Troegs Troegenator Dopplebock pours cola brown with a moderate off-white head. The scent is a mixture of bready dark malts and a little boozy alcohol. The flavor is very malt forward, roasted grains, whole wheat toast, dark fruits like plum and raisin, and just a bit of chocolate. There is minimal hop flavor and just a bit of bitterness at the end. The beer is clean and drinkable, with a little lingering alcohol in the flavor. Troegenator drinks pretty easy for a bigger beer, but with a full 8.2% ABV it is a beer made for sipping. Overall this is a very solid version of the dopplebock style, big malt flavor combined with the drinkability that you expect from a lager. Hoppy Boston score: 4.25/5.
Previous Troegs reviews:
Troegs Sunshine Pils
Even though I named this blog Hoppy Boston the intention was always to focus on craft beer from around New England. While I’ve reviewed many beers from Maine, Vermont, New Hampshire, and Rhode Island (along with Massachusetts of course), this is my first review from Connecticut. I spent nearly two years living in CT and it seems that the craft beer scene was just taking off when I moved away. While there are many exciting breweries starting up in the state (many of whom I hope start distributing to MA), one old standby is the Thomas Hooker Brewing Company. Named for the founder of Hartford, Thomas Hooker has been brewing ales and lagers in Bloomflied CT since 2003. They produce a range of year-round and seasonal brews that are distributed to most of the Northeast. One of Thomas Hooker’s most popular year-round beers is Liberator, a German-style Dopplebock. Dopplebocks are typically dark and higher in alcohol, but have a clean finish and lighter mouthfeel due to the cold fermenting lager yeast. Liberator mixes Bavarian Lager yeast with traditional European hops and a range of dark malts.
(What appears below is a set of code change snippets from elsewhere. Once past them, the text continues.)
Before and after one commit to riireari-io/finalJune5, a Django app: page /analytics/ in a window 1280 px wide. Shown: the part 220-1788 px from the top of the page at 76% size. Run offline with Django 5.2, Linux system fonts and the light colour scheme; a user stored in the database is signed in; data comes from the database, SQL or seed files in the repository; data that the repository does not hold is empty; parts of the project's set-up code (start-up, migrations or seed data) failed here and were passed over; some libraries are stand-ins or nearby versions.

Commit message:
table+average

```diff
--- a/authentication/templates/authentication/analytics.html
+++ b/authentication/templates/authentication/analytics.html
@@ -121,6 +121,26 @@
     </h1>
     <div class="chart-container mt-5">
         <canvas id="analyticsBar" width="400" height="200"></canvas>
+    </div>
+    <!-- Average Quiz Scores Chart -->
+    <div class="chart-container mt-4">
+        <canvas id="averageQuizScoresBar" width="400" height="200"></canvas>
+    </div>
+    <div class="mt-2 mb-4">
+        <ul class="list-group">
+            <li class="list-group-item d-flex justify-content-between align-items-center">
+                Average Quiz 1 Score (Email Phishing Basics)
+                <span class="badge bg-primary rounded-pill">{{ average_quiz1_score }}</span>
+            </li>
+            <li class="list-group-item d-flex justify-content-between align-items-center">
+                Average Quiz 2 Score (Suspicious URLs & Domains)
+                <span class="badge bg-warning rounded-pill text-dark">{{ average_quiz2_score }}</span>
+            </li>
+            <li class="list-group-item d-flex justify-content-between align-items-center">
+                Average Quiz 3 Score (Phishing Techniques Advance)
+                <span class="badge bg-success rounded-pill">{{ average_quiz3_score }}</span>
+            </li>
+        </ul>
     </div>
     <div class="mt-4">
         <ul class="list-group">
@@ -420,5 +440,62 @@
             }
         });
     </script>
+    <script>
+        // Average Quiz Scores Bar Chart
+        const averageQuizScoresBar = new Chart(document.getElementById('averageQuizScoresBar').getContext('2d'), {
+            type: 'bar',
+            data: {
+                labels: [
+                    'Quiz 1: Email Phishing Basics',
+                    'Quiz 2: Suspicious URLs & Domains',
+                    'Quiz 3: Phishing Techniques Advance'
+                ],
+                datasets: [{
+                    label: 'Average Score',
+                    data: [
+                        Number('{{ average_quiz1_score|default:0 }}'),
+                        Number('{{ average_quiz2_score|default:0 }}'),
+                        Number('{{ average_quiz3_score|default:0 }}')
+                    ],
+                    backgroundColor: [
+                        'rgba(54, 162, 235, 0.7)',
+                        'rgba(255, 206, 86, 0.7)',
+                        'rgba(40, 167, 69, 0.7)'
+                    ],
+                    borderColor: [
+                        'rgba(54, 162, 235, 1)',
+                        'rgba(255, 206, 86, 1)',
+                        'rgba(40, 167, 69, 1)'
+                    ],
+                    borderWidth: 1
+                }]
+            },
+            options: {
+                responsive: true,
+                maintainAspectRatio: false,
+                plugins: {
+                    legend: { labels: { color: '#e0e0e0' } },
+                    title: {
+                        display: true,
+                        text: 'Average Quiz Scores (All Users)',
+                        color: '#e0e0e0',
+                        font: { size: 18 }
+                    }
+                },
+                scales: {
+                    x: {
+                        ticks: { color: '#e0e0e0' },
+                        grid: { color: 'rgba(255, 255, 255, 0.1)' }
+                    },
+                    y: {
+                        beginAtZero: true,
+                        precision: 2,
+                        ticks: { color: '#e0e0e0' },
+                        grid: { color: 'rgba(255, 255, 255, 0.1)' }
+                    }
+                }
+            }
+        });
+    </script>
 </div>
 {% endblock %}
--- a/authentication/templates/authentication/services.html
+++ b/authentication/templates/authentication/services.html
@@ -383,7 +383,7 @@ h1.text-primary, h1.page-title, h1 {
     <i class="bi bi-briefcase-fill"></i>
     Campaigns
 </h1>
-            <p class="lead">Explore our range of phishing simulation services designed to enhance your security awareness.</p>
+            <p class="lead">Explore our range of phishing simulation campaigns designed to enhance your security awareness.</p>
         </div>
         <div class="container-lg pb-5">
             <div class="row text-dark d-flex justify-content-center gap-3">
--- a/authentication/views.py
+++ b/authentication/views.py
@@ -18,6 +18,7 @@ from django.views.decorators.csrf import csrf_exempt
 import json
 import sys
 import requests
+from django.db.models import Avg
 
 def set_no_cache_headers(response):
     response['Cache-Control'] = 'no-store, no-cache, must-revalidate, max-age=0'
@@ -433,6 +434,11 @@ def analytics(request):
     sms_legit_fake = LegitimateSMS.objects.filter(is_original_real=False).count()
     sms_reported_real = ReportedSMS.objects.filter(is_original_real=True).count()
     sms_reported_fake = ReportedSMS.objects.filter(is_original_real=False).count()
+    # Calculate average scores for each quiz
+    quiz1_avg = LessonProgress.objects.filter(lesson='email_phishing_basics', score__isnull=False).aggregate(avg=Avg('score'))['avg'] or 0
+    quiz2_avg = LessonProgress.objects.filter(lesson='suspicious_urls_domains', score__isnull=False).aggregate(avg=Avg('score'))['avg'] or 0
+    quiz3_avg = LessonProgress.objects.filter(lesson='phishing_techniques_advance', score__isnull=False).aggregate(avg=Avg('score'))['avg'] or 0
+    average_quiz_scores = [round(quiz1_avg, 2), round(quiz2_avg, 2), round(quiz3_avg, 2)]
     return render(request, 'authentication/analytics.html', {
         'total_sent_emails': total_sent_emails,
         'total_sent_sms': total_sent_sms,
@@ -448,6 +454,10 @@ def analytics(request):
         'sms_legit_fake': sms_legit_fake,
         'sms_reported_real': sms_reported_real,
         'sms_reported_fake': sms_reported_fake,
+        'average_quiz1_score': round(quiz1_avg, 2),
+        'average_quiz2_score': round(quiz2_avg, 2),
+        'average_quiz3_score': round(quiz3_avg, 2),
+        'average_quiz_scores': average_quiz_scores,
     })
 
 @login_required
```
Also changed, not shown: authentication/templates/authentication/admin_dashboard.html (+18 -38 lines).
Thomas Hooker Liberator Dopplebock pours cola brown with a solid but quickly dissipating off-white head. The smell is mostly dark malts, with scents of chocolate, brown sugar and toasted bread. The taste is also very malt forward, milk chocolate, caramel, roasted barley and a little coffee flavor. There is a touch of hops in the backbone that don’t contribute much flavor, but keep the beer from being overly sweet. The beer is pretty light in body and easy to drink for a malt-forward dark beer – you don’t get that heavy mouthfeel that accompanies some big stouts and porters. Despite this lighter mouthfeel, Liberator comes in at a full 8.5% ABV, so this isn’t a light beer by any measure. The finish is very clean, just a hint of malt sweetness in the aftertaste. This is a great winter into spring beer, rich and full enough for the cold yet easier to drink than some heavy winter beers. Hoppy Boston score: 4.5/5.